According to Rapid TV News, a renowned figure in Europe’s broadcasting industry has warned that physical limitations could hamper the uptake of Ultra HD services, not least among them the need for short viewing distances.
Addressing the UHD Forum in Lucca, Italy, Phil Laven of the DVB controversially fundamentally questioned as to whether the consumer industry actually needed 4K. The answer to him was a resounding no.
One of the key problems, Laven proposed, concerned viewing distance. Making a comparison with the evolution of the previous generation of broadcast technologies, Laven stated that while for a HDTV set the optimal viewing distance was three times picture height, for 4K TVs this was half this amount.
This would mean that with a viewing distance of two to three metres, as is generally the case in European homes, there would need to be a screen size of around 106 inches. With “normal-sized’ sets it would mean viewing distances of well under a metre, something that Laven doubted anyone would find acceptable.
Analysing other key commercial development parameters, Laven noted the lack of standards in the industry.
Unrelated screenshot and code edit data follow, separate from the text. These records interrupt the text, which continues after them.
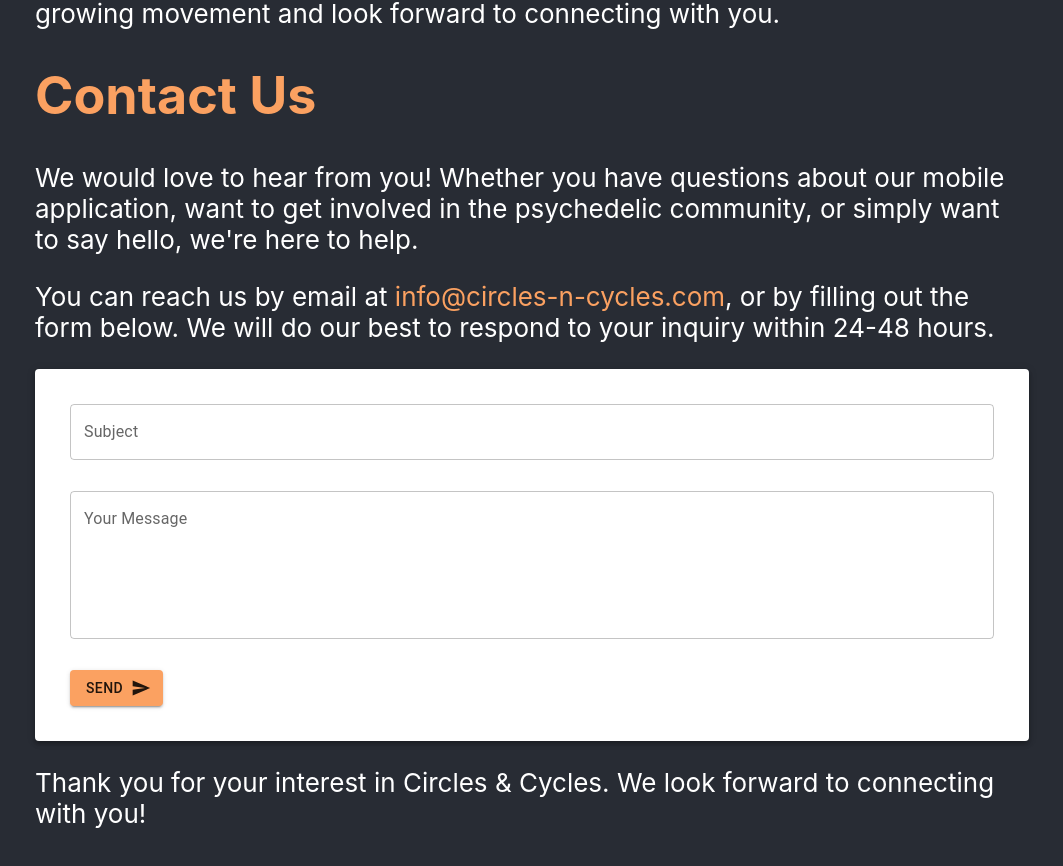
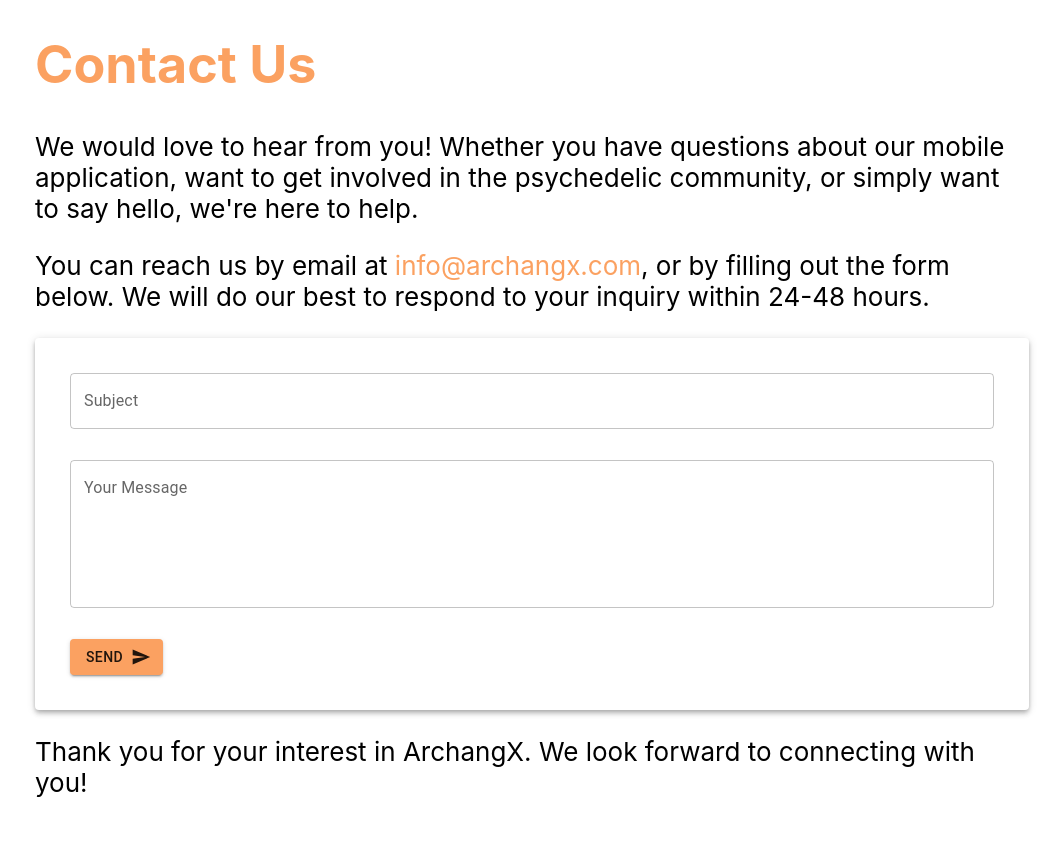
Before and after one commit to sharabiania/circles-website, a React (Create React App) app: page / in a window 1280 px wide. Shown: the part 1838-2704 px from the top of the page, without its empty margins (108-1171 px from the left). Built offline with nearby package versions, Linux system fonts and the light colour scheme.

Commit message:
Update site

```diff
--- a/src/App.css
+++ b/src/App.css
@@ -1,3 +1,7 @@
+:root {
+  --primary: #ffffff;
+  --accent:  #fba161;
+}
 .App {
   text-align: center;
 }
@@ -14,7 +18,7 @@
 }
 
 .App-header {
-  background-color: #282c34;
+  background-color: var(--primary);
   min-height: 100vh;
   display: flex;
   flex-direction: column;
@@ -23,11 +27,11 @@
   text-align: left;
   padding: 10%;;
   font-size: calc(10px + 2vmin);
-  color: white;
+  color: black;
 }
 
 .link, .link:visited {
-  color: #fba161;
+  color: var(--accent);
   text-decoration: none;
 }
 
@@ -45,7 +49,7 @@
   justify-content: space-between;
   position: sticky;
   top: 0;
-  background-color: #282c34;
+  background-color: var(--primary);
   opacity: 0.98;
   z-index: 100;
 }
--- a/src/App.js
+++ b/src/App.js
@@ -30,7 +30,7 @@
 
 
 function App() {
-  const companyName = "Circles & Cycles";
+  const companyName = "ArchangX";
   return (
     <ThemeProvider theme={theme} >
       <div className="App">
@@ -39,7 +39,7 @@
           <div style={{ padding: '15px' }}>
             <Company companyName={companyName} />
             <Team companyName={companyName} />
-            <Contact companyName={companyName} email="info@circles-n-cycles.com" />
+            <Contact companyName={companyName} email="info@archangx.com" />
           </div>
         </header>
         <Footing />
--- a/src/components/Contact.jsx
+++ b/src/components/Contact.jsx
@@ -17,7 +17,7 @@
         We would love to hear from you! Whether you have questions about our mobile application, want to get involved in the psychedelic community, or simply want to say hello, we're here to help.
       </p>
       <p>
-        You can reach us by email at <a className="link" href="mailto:info@circles-n-cycles.com">{email}</a>, or by filling out the form below. We will do our best to respond to your inquiry within 24-48 hours.
+        You can reach us by email at <a className="link" href="mailto:info@archangx.com">{email}</a>, or by filling out the form below. We will do our best to respond to your inquiry within 24-48 hours.
       </p>
 
       <Paper elevation={4}>
--- a/src/components/Footing.jsx
+++ b/src/components/Footing.jsx
@@ -13,7 +13,7 @@
       </ul>
 
       <div >
-        <p>Copyright © 2023 {companyName}.
+        <p>Copyright © {(new Date()).getFullYear()} {companyName}.
           All rights reserved.</p>
       </div>
 
--- a/src/components/Team.jsx
+++ b/src/components/Team.jsx
@@ -1,6 +1,5 @@
 const shahin = require('../assets/shahin.jpg');
 const ali = require('../assets/ali.jpg');
-const mahdi = require('../assets/mahdi.jpg');
 
 export default function Team({ companyName }) {
   return (<>
```
Also changed, not shown: src/assets/logo.png, src/assets/mahdi.jpg (deleted).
He believed that a single standard for Ultra HD would be “ideal’ but conceded that it would be difficult to achieve “Everybody would be happy with it except for the manufacturers who would have to pay for it themselves,’ he observed. “We need future proof standards for Ultra HD and we need to recognise that these will be in use for 20 years. [Defining] 4K was the easy bit.’
Source: Rapid TV News.